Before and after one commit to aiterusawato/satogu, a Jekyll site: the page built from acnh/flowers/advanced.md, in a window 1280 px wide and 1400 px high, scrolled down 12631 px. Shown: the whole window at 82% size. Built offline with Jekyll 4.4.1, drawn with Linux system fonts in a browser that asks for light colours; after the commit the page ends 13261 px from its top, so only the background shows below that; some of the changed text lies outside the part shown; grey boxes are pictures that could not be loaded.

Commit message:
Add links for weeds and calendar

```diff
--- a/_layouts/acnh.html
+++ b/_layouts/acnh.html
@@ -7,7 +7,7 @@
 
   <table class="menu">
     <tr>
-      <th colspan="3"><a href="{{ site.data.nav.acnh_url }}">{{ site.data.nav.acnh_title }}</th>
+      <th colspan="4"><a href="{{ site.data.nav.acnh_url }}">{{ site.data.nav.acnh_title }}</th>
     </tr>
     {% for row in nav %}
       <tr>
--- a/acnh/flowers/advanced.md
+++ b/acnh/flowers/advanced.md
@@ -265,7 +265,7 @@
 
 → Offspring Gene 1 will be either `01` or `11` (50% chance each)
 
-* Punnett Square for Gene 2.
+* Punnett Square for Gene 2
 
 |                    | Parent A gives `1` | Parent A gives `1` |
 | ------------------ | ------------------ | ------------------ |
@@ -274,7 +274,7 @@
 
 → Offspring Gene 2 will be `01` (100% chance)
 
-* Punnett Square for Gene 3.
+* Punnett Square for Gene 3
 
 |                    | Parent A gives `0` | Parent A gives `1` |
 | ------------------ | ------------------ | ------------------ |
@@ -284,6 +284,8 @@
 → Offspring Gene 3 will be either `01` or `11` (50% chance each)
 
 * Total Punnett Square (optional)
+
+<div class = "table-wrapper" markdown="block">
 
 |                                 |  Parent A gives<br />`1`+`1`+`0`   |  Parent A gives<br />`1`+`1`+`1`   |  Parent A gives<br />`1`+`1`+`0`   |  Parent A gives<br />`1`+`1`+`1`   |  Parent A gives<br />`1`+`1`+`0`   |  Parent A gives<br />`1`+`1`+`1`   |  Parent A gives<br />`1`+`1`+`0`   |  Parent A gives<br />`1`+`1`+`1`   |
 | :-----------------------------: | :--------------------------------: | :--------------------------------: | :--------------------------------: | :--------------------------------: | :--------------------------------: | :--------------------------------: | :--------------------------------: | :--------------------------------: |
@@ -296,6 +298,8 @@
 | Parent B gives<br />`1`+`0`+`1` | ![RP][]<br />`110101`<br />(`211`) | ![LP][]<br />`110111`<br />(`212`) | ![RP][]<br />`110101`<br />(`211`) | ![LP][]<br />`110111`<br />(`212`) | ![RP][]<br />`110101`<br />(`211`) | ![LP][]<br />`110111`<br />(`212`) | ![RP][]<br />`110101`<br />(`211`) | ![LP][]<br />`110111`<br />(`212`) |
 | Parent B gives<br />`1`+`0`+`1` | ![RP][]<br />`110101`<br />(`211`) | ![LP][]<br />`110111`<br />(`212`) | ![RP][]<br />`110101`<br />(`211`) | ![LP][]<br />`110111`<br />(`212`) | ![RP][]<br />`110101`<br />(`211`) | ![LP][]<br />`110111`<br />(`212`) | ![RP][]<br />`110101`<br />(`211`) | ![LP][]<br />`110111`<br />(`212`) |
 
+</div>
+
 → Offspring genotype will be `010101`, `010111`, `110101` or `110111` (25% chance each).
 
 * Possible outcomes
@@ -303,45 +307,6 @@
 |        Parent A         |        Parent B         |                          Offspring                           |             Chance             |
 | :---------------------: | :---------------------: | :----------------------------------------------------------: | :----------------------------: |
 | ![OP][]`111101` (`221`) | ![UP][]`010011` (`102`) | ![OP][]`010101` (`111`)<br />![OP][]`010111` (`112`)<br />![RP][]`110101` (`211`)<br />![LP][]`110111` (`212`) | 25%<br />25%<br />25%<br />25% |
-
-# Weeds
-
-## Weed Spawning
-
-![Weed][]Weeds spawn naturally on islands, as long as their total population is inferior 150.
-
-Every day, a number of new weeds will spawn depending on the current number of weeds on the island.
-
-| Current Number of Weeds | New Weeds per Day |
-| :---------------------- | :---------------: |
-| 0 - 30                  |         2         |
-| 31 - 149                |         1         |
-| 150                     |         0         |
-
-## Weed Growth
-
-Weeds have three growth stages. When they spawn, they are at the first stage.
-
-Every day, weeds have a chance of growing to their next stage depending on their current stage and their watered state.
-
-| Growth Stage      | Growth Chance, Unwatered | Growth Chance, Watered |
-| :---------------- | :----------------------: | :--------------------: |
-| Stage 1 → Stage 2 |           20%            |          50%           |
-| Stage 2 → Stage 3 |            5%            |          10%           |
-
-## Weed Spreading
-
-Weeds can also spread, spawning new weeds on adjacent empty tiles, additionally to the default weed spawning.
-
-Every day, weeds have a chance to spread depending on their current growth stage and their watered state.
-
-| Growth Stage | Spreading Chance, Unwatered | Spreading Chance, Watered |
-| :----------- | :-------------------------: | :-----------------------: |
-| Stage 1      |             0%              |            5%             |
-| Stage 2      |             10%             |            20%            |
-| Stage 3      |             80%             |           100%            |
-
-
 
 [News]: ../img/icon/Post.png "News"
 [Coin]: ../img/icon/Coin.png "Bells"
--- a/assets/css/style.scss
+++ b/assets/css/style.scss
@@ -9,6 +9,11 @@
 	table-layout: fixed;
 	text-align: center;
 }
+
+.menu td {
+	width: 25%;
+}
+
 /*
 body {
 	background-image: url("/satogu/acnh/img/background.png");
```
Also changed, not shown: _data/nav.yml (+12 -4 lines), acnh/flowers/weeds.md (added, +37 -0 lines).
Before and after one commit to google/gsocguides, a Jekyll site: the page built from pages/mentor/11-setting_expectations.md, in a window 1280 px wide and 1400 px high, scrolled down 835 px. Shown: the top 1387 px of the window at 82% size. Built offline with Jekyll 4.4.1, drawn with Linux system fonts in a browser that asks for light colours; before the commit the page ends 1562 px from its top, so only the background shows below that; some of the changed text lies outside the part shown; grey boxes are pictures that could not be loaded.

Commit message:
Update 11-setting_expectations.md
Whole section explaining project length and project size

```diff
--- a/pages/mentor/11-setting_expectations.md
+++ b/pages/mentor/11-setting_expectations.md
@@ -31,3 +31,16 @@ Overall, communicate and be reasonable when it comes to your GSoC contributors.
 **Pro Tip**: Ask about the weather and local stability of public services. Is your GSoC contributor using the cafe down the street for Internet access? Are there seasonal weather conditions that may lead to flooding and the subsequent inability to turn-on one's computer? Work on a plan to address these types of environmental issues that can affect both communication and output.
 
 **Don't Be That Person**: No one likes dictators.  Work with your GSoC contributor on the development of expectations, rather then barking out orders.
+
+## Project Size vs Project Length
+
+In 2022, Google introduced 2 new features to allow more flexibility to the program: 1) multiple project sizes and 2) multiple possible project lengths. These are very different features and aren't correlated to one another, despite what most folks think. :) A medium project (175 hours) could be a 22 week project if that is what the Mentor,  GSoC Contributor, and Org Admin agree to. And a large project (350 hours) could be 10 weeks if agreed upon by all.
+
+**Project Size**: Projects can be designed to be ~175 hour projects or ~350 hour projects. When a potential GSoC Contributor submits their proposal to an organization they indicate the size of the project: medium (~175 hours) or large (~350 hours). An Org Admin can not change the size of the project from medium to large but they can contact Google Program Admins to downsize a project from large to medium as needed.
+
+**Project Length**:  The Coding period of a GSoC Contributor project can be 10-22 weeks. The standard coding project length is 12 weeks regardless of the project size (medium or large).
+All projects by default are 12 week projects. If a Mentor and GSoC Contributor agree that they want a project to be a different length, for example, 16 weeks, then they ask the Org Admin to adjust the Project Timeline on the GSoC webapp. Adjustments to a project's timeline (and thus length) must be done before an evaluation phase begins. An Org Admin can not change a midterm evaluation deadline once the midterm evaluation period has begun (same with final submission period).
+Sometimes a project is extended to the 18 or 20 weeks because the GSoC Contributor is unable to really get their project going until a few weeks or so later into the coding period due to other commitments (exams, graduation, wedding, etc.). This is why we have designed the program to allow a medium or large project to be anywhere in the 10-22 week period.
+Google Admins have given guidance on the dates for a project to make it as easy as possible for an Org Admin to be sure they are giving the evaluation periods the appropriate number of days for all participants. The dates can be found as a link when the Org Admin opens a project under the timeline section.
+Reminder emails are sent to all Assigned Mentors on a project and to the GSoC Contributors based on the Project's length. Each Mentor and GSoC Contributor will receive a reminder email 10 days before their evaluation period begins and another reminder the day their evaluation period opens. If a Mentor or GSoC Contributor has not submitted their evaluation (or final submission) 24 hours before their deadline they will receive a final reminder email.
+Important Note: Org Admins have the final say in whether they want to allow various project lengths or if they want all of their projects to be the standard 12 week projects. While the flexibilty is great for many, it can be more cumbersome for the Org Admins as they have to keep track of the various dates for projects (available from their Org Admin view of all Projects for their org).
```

+ + + +

Task to carry out:
Say how many lines of the listing above contain "Offspring", giving nothing but the number.

Answer to the problem:
5